**Exercise:** Each line of the entries that mentions the string "jpeg" needs to be reported.

**Material for this exercise:**
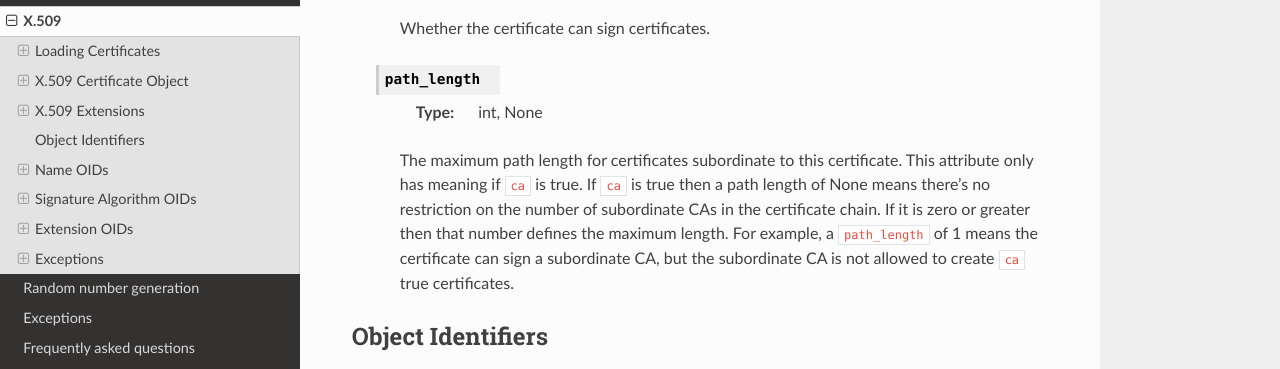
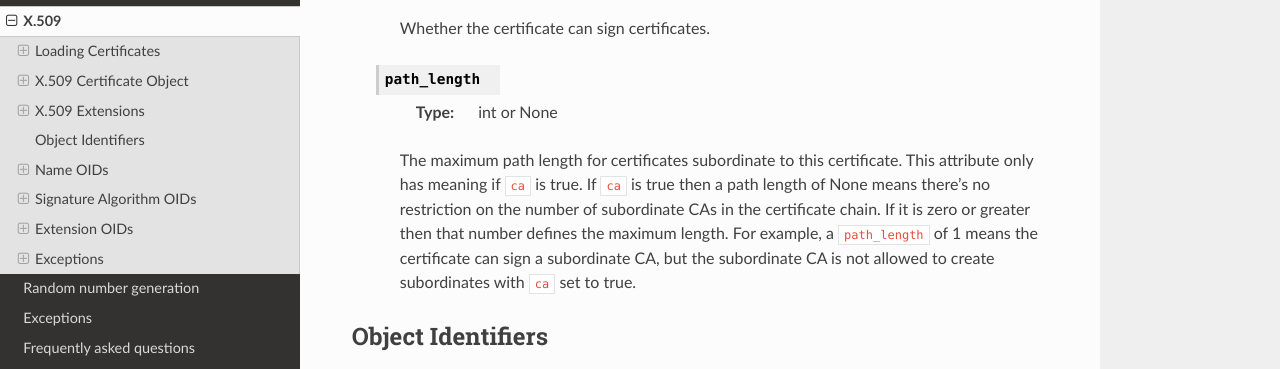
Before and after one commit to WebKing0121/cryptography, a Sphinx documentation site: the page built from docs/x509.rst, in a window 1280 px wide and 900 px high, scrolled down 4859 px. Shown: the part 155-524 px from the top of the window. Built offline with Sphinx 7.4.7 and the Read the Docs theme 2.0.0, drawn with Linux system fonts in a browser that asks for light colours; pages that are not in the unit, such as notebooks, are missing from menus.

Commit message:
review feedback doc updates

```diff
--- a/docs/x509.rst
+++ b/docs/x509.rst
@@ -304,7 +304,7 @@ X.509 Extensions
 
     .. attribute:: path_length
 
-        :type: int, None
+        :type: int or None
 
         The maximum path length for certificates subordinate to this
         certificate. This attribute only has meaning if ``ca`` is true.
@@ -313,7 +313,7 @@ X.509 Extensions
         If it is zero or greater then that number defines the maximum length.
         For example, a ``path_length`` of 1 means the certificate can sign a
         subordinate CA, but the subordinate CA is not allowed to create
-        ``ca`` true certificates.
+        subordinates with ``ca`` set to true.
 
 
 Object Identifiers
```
--
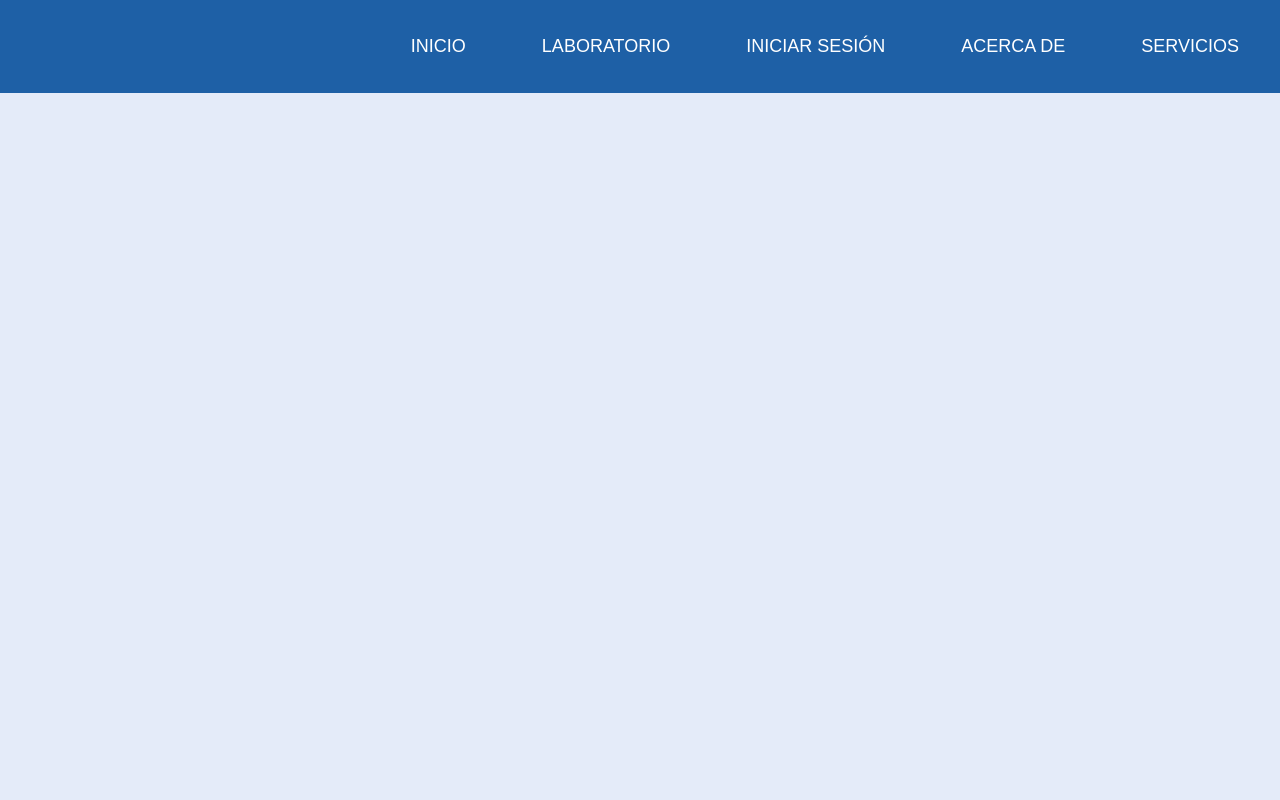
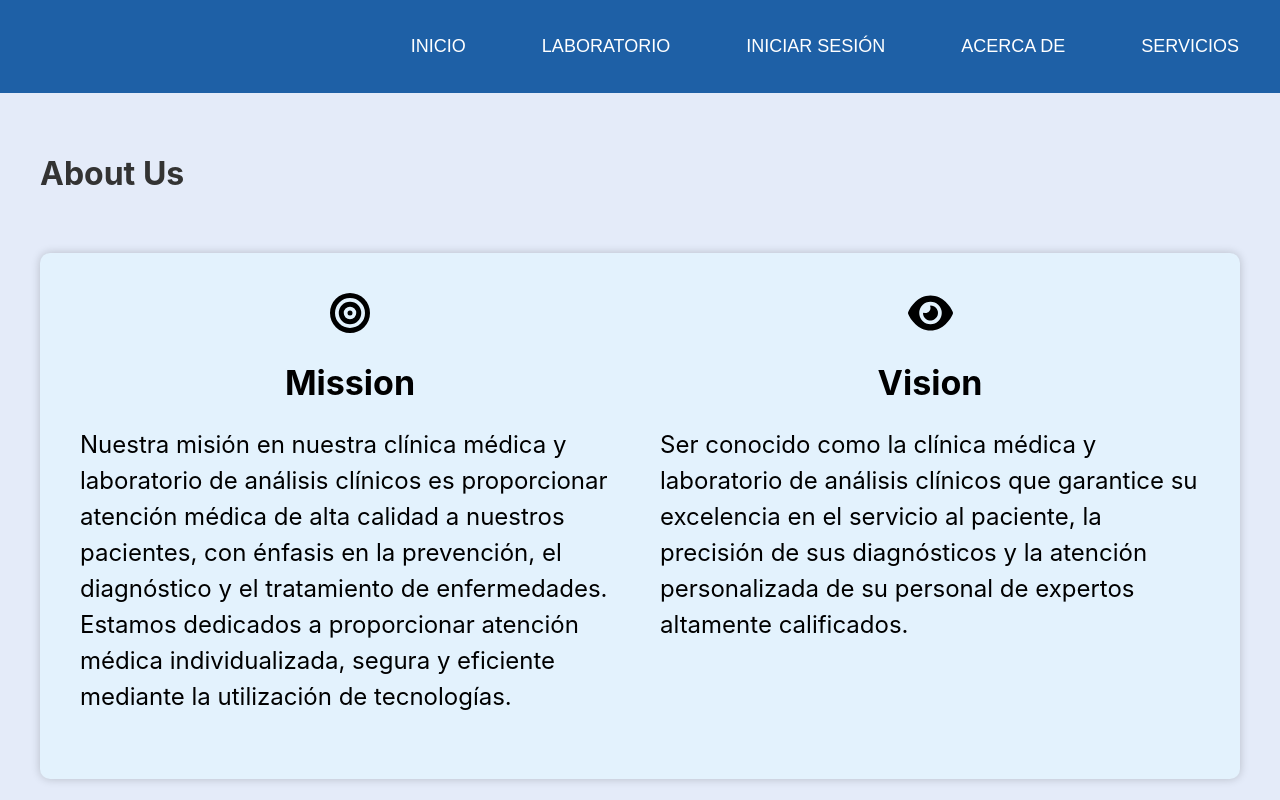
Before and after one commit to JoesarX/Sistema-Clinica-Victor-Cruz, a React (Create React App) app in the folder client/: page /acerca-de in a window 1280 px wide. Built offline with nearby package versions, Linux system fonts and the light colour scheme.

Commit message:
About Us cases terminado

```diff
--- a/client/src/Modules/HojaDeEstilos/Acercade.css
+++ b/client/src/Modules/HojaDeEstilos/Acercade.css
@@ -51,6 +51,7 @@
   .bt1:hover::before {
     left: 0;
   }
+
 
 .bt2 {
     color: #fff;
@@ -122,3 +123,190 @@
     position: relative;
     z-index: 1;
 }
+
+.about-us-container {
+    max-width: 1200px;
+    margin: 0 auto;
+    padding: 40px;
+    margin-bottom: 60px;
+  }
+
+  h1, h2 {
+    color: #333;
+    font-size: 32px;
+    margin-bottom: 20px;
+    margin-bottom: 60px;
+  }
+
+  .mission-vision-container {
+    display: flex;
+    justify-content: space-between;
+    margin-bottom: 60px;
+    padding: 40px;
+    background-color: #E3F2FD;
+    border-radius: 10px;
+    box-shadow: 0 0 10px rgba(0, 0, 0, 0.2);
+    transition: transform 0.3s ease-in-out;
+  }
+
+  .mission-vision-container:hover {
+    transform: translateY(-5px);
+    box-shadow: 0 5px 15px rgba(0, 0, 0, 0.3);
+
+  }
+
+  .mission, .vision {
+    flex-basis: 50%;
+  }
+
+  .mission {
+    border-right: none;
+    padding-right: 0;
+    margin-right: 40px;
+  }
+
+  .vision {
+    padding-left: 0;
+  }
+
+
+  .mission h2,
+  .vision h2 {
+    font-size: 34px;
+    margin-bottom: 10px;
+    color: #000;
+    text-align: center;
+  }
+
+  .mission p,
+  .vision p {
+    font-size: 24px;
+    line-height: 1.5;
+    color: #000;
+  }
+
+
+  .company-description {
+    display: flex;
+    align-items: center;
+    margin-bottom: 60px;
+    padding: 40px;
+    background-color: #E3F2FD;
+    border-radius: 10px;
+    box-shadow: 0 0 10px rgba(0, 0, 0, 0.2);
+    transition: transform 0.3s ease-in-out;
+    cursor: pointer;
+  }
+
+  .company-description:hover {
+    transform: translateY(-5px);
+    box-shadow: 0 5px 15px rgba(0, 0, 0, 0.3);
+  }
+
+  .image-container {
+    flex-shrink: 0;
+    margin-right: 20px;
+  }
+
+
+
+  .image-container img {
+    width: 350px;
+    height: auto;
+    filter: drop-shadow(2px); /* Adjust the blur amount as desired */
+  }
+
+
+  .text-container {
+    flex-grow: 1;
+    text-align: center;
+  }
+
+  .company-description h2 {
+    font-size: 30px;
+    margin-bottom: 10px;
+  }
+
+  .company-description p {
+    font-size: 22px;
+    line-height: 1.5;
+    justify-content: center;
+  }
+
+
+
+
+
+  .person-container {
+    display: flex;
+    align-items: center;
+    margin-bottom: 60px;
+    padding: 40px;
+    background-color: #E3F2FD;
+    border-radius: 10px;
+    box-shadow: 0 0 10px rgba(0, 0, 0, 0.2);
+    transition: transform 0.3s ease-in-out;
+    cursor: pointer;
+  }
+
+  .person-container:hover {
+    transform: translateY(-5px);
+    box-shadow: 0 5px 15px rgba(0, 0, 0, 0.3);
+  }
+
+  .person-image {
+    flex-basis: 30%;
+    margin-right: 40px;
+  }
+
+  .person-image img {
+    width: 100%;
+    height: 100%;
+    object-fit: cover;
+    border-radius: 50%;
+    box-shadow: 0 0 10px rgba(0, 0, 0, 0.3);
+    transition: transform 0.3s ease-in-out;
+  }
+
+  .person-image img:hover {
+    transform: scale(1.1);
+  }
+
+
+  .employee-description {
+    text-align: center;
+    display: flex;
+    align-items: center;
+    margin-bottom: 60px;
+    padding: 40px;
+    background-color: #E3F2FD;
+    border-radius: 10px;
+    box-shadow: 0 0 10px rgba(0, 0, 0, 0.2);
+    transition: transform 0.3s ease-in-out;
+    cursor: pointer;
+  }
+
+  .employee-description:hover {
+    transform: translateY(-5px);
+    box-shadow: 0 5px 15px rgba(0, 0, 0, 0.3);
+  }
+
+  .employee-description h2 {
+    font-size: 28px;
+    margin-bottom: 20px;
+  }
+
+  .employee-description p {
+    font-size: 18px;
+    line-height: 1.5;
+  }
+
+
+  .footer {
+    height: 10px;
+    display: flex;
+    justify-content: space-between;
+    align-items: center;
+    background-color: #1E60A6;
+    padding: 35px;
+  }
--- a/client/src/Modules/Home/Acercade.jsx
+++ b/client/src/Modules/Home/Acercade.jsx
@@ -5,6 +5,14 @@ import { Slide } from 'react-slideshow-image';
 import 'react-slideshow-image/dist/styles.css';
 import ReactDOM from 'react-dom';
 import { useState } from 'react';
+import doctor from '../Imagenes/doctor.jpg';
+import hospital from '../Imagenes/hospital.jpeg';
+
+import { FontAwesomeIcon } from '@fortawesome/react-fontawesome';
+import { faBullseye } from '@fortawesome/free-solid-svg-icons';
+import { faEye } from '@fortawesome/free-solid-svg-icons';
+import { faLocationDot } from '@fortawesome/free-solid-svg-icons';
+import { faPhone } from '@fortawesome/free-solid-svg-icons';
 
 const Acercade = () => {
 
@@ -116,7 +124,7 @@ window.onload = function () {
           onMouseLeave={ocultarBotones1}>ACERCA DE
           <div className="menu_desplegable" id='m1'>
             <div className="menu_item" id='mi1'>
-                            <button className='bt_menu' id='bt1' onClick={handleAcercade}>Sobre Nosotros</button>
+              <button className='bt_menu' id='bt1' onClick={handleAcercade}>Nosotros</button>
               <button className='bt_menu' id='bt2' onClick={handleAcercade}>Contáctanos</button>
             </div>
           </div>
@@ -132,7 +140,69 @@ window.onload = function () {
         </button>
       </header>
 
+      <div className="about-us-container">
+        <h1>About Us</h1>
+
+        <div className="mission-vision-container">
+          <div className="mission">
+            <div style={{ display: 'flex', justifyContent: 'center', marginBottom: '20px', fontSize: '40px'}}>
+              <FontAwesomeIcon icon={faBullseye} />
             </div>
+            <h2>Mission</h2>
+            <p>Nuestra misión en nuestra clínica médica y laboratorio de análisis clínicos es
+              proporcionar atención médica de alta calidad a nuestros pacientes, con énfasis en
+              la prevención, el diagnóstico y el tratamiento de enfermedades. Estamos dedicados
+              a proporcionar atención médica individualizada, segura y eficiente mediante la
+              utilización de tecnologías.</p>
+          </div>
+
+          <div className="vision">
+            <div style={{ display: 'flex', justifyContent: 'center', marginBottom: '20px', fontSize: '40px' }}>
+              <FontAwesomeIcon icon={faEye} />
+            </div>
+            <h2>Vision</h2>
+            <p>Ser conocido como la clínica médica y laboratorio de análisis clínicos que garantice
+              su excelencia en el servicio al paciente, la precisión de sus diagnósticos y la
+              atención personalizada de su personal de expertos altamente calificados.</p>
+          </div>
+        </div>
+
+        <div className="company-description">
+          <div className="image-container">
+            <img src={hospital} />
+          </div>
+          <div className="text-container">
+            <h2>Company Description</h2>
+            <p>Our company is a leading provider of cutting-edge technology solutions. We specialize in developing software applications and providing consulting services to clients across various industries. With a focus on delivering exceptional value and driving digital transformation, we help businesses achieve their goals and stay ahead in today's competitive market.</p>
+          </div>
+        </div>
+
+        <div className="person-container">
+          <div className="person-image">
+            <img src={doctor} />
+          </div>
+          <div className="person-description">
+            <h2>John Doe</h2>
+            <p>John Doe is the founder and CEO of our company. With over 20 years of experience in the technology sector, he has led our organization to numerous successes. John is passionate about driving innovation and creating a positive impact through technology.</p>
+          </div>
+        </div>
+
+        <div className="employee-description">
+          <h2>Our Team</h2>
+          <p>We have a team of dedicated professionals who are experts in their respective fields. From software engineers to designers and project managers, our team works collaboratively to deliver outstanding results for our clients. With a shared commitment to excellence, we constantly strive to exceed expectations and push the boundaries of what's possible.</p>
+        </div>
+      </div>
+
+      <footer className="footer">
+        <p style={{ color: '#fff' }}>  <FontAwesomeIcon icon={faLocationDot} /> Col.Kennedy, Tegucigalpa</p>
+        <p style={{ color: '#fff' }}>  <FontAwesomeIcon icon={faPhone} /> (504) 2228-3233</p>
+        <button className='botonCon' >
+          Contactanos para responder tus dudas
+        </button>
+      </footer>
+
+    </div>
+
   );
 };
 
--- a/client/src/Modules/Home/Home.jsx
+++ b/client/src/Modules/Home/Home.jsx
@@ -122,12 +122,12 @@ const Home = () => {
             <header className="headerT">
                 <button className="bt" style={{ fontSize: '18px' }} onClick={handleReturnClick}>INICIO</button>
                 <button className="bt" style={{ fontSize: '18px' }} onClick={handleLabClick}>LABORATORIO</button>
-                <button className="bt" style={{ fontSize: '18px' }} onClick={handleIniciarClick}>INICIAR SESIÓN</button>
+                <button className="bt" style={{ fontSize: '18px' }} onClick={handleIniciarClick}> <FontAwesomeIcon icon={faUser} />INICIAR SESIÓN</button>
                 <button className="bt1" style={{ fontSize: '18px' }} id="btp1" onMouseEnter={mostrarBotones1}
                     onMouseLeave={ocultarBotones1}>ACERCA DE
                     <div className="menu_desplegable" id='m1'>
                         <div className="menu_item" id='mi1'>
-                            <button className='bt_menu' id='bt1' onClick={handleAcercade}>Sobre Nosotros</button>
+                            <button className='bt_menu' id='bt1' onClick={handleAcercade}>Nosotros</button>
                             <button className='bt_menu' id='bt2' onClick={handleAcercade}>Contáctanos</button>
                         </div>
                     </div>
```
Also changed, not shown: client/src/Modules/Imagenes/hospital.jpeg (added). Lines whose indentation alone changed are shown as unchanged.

**Written answer:**
+import hospital from '../Imagenes/hospital.jpeg';
Also changed, not shown: client/src/Modules/Imagenes/hospital.jpeg (added). Lines whose indentation alone changed are shown as unchanged.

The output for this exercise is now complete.